Finally, Lindgren and Pickering (22) described four Locomotory Displays: Marching, Parading, Attempted Flights, and False Feeding. Marching and Parading often involved many birds, with Marching requiring more than 3 individuals, and Parading typically involving 10-15 individuals. False Feeding was performed either singly or in pairs (22).
Social and Interspecific Behavior
Nonpredatory Interspecific Interactions
Andean Flamingos nest in dense colonies, often with other flamingo species. At one colony in Bolivia, Andean, Chilean, and James’s flamingo were all nesting together in one colony that numbered about 3,000 birds total (3). Andean and Chilean flamingos were the dominant species, each numbering about 1,500 birds. Birds were equally likely to be nesting next to conspecific as heterospecific birds within the colony (3).
During all seasons when foraging, Andean Flamingo often associates and forages with both Chilean and James's flamingo (5, 17, 6). In one study, the abundance of Andean and Chilean flamingos were positively correlated (6), suggesting close associations. In another study on the breeding grounds, Andean and Chilean flamingos were found to overlap and encounter one another 3.4x more often than if they were uniformly distributed across lakes, while Andean and James's flamingos were more likely to encounter one another within a given lake, as they prefer the same portions of a lake, suggesting that Andean Flamingos are positively associated with both Chilean and James's flamingos, albeit at different scales (5).
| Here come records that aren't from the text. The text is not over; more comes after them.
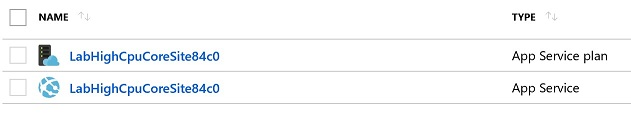
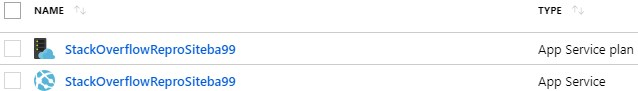
first section

diff --git a/blogs/2019/03/StackOverflowReproSite/index.md b/blogs/2019/03/StackOverflowReproSite/index.md
@@ -1,7 +1,7 @@
 # Workshop - How to Capture Stack Overflow Exception
 ## Environment setup
 
-First of all, click the [Deploy to Azure](https://github.com/4lowTheRabbit/StackOverflowReproSite) button on the README page of [this workshop's GitHub repository](https://github.com/4lowTheRabbit/StackOverflowReproSite).
+First of all, click the [Deploy to Azure](https://github.com/lancenty/StackOverflowReproSite) button on the README page of [this workshop's GitHub repository](https://github.com/lancenty/StackOverflowReproSite).
 
 ![The deploy to azure button](the-deploy-to-azure-button.png)
 
@@ -15,19 +15,15 @@ After the deployment is done, a resource group will be created with the followin
 
 ![Resources](resources.jpg)
 
-In order to repro the high CPU issue in the site, we can browse `/repro/` of the site. It will do an infinite loop, which will cause high CPU on the server, until the page times out. We will see the page is loading long and finally a 500 error page in the browser.
+In order to repro the Stack Overflow exception in the site, we can browse `/Repro/StackOverflow` of the site, or use the StackOverflow tab on top navbar.
 
->Interestingly that the 500 page shows `"The specified CGI application encountered an error and the server terminated the process."`, but actually the dotnet.exe process is not terminated. You can open Kudu and observe its process ID is not changed in Process Explorer. The error message on the page is just too generic to be true, like many others.
+![Repro](repro.jpg)
+
+ It will do an infinite recursion, which will cause the site to crash immediately. We will see the page loading and then 502 error page in the browser.
 
 ![Error Page](error-page.jpg)
 
-To stop the loading page, browse `/repro/disable`, so that it will exit the loop and return immediately. Further requests to the page will return immediately too.
-
-To enable the infinite loop in the page again, we can browse `/repro/enable` and then browse `/repro/`.
-
 The backend code is straight forward. You can read it [here](https://github.com/4lowTheRabbit/LabHighCpuCoreSite/blob/master/LabHighCpuCoreSite/Controllers/ReproController.cs).
-
->Note: Since .Net Core 2.2, the ASP.Net core web application is no longer hosted in dotnet.exe, instead it is hosted [in-process](https://docs.microsoft.com/en-us/aspnet/core/fundamentals/servers/index?view=aspnetcore-2.2&tabs=windows#in-process-hosting-model) in w3wp.exe by default. This is because the original aspNetCore module in web.config has been replaced by the new AspNetCoreModuleV2 module.
 
 ## Profile the .Net core process
 On the Azure portal, in the **"Diagnose and Solve Problems" (DaaS)** blade, in the **"Diagnostic Tools"** tile, let's click **"Profiler"**.
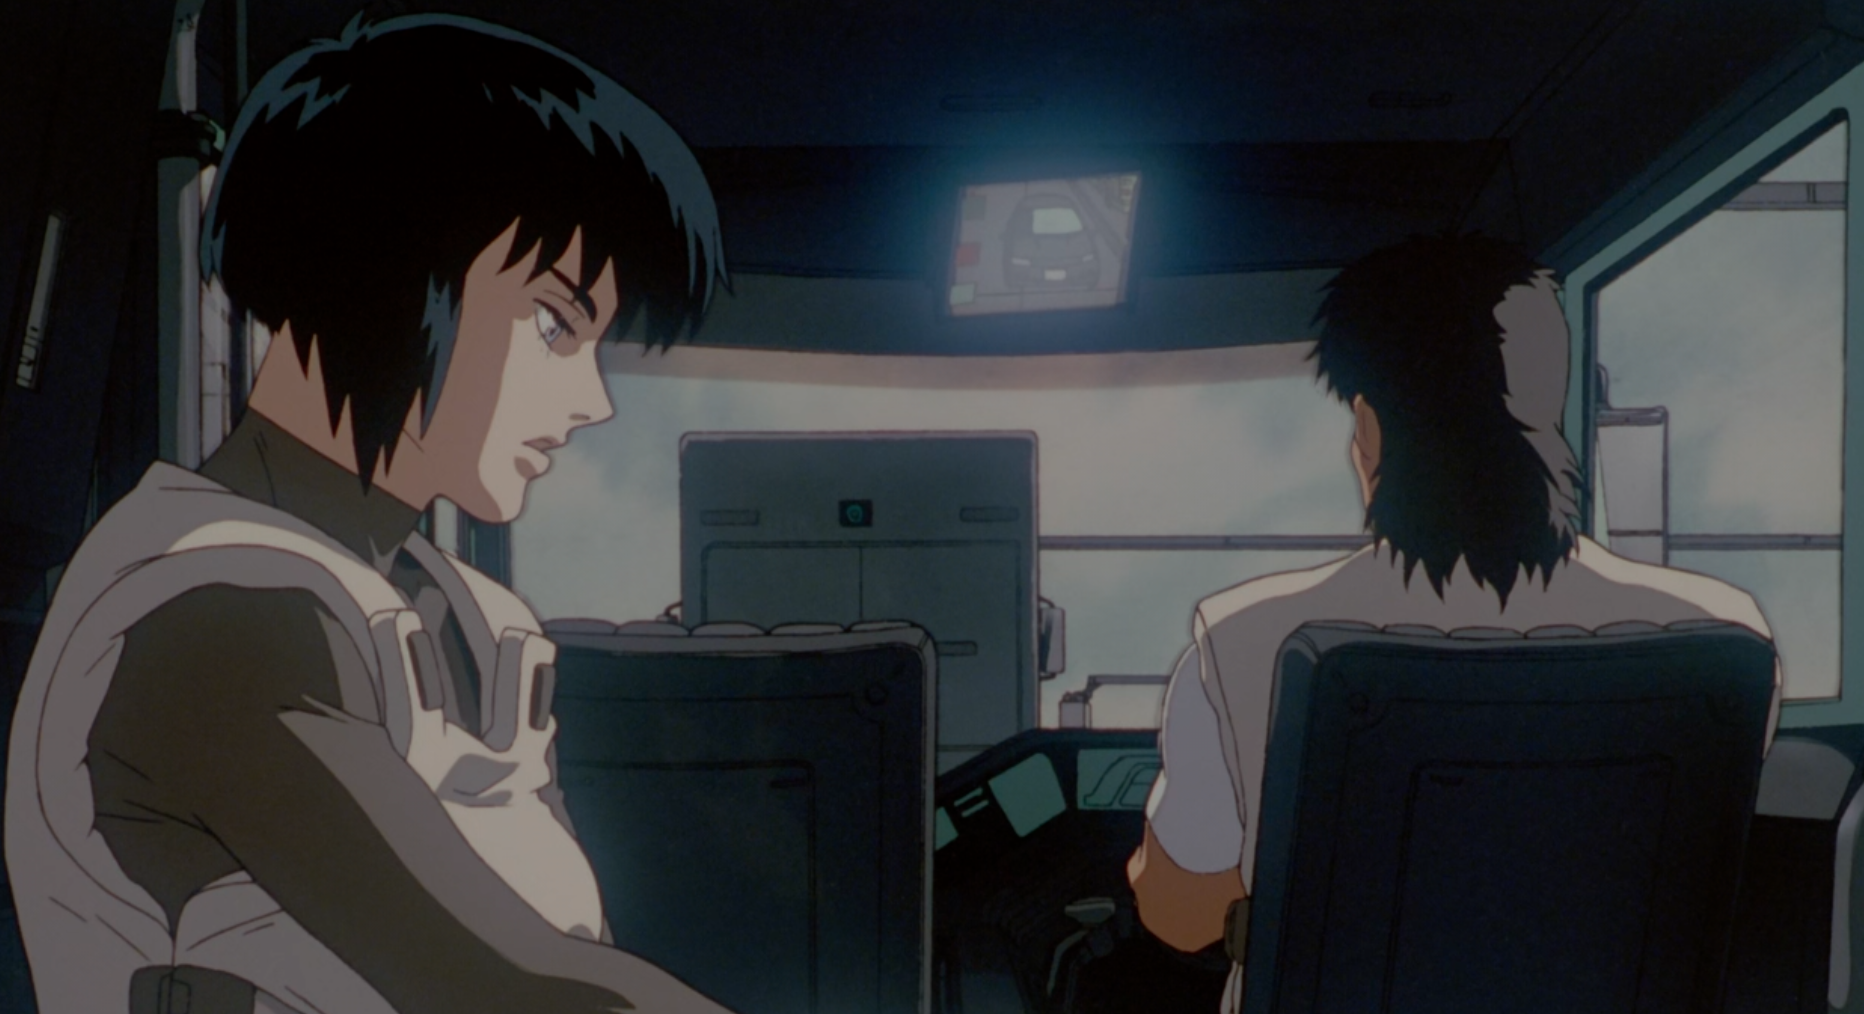
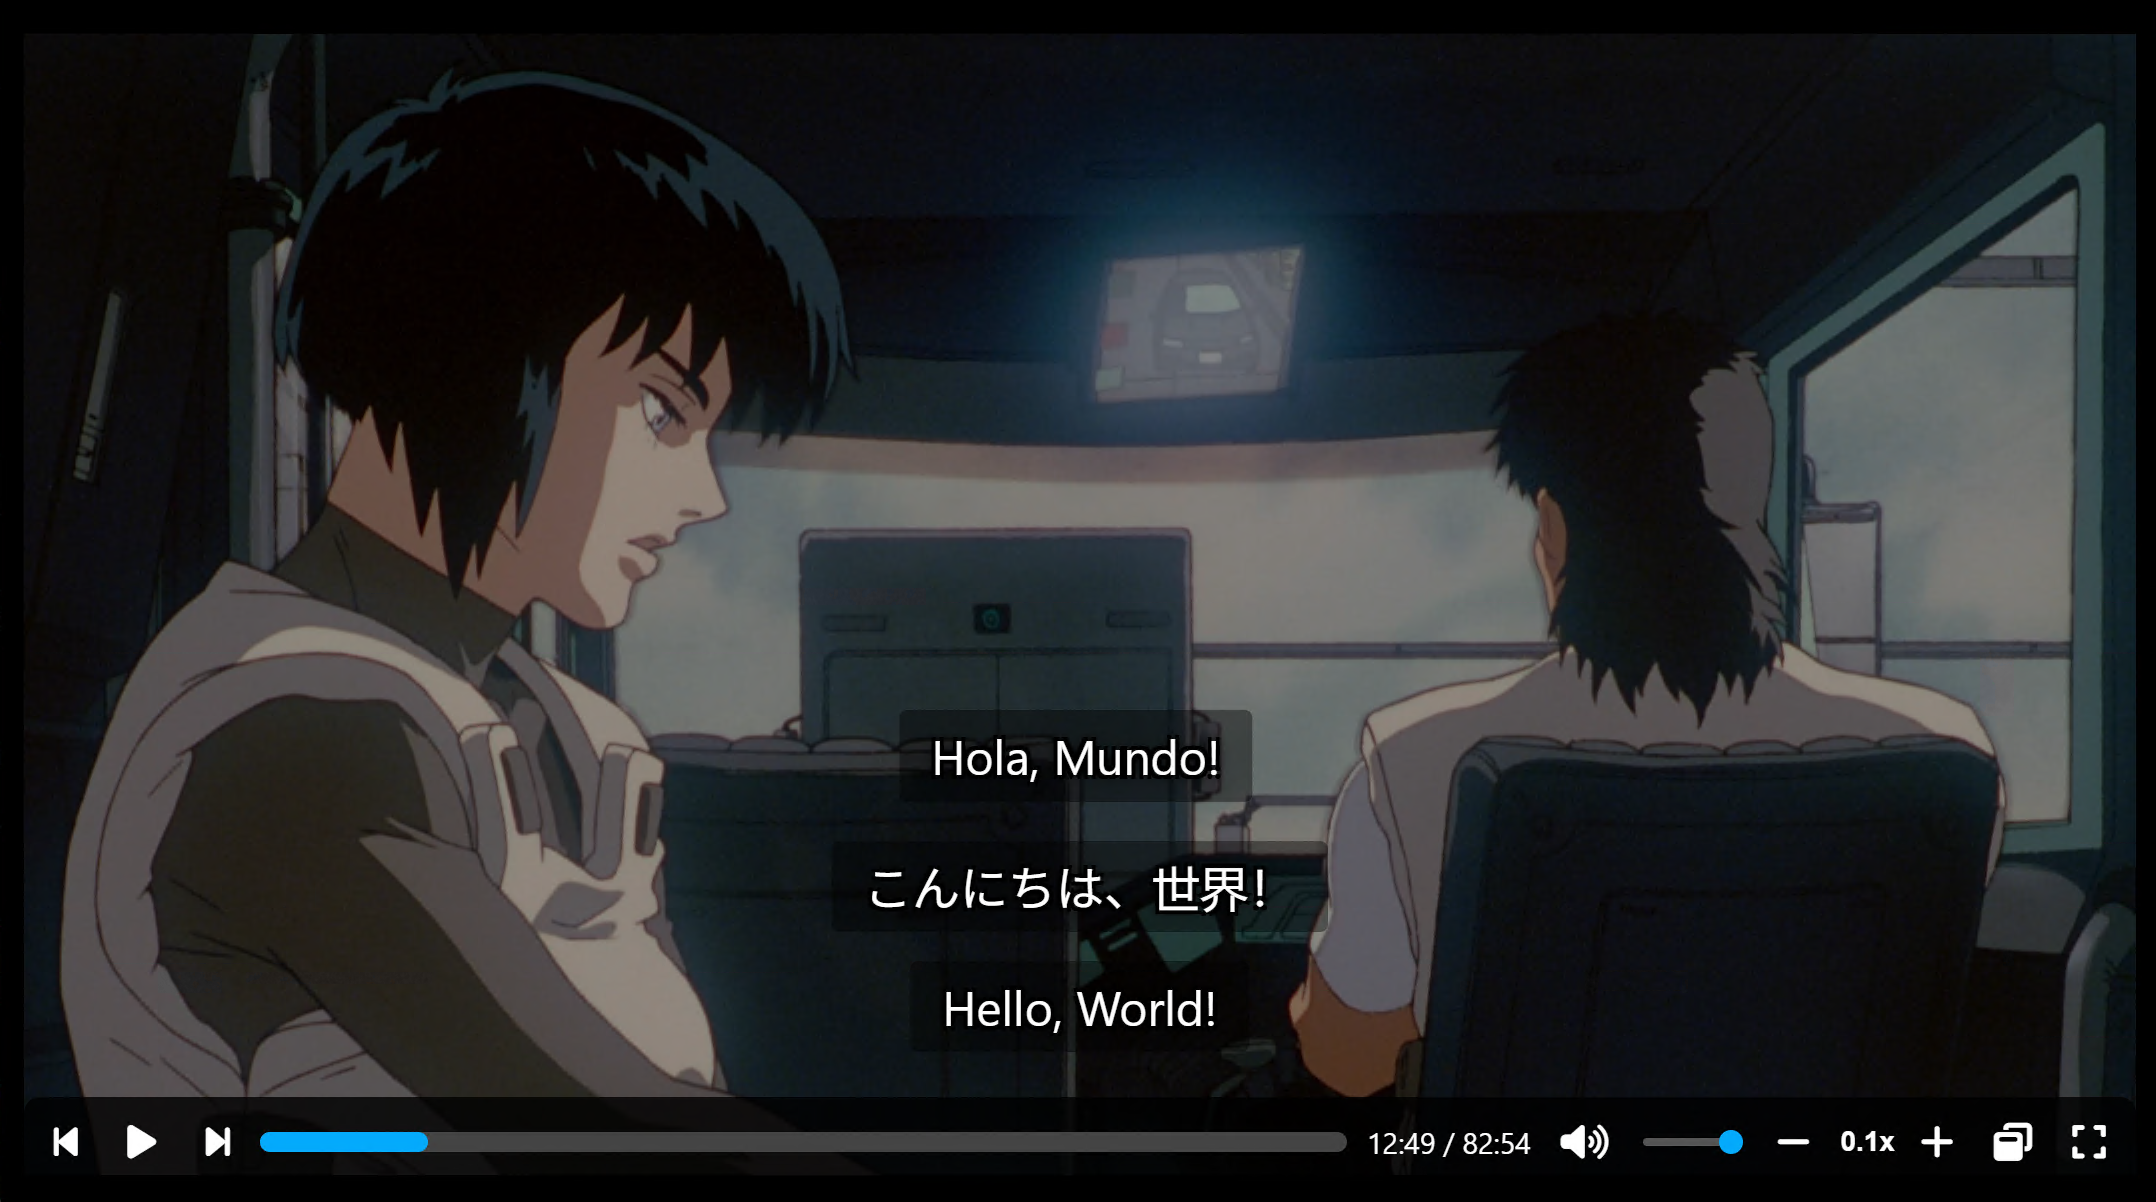
Add files via upload

Changed region(s): [[0.0, 0.0, 1.0, 1.0], [0.4979, 0.0, 0.6534, 0.0306], [0.4356, 0.4892, 0.4667, 0.5197]]

diff --git a/RX-HOME/index.html b/RX-HOME/index.html
@@ -47,15 +47,15 @@
             </div>
             <div class="hero-image">
                 <div class="player-mockup">
-                   <div class="mockup-screen" style="background: url('img/1.png') center/cover no-repeat, linear-gradient(135deg, #1a1a2e, #16213e);">
-                        <div class="mockup-controls">
+                   <div class="mockup-screen" style="background: url('img/1.webp') center/cover no-repeat, linear-gradient(135deg, #1a1a2e, #16213e);">
+                        <!--div class="mockup-controls">
                             <div class="control-bar"></div>
                             <div class="subtitle-demo">
                                 <div class="subtitle-line" data-i18n="subtitle.line1">字幕1: Hello, World!</div>
                                 <div class="subtitle-line" data-i18n="subtitle.line2">字幕2: こんにちは、世界！</div>
                                 <div class="subtitle-line" data-i18n="subtitle.line3">字幕3: Hola, Mundo!</div>
                             </div>
-                        </div>
+                        </div-->
                     </div>
                 </div>
             </div>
During the winter the Laguna Mar Chiquita, in the Cordoba province of Argentina, Andean Flamingo coexist with James’s Flamingo and Chilean Flamingo (24). During their brief overlap, Andean Flamingos never foraged with the James’s Flamingo, but did associate with the Chilean Flamingo in mixed flocks (24).
Studies focusing on predation of the Andean Flamingo are lacking.
Kinds of Predators
Generalist predators are more likely to be a threat to the Andean Flamingo, including Andean Fox (Lycalopex culpaeus; 25). Andean Fox fecal matter was found to have flamingo present in its diet, but identification to species was not possible (25). Other generalist predators may also predate adults, chicks, and eggs, but the data is lacking.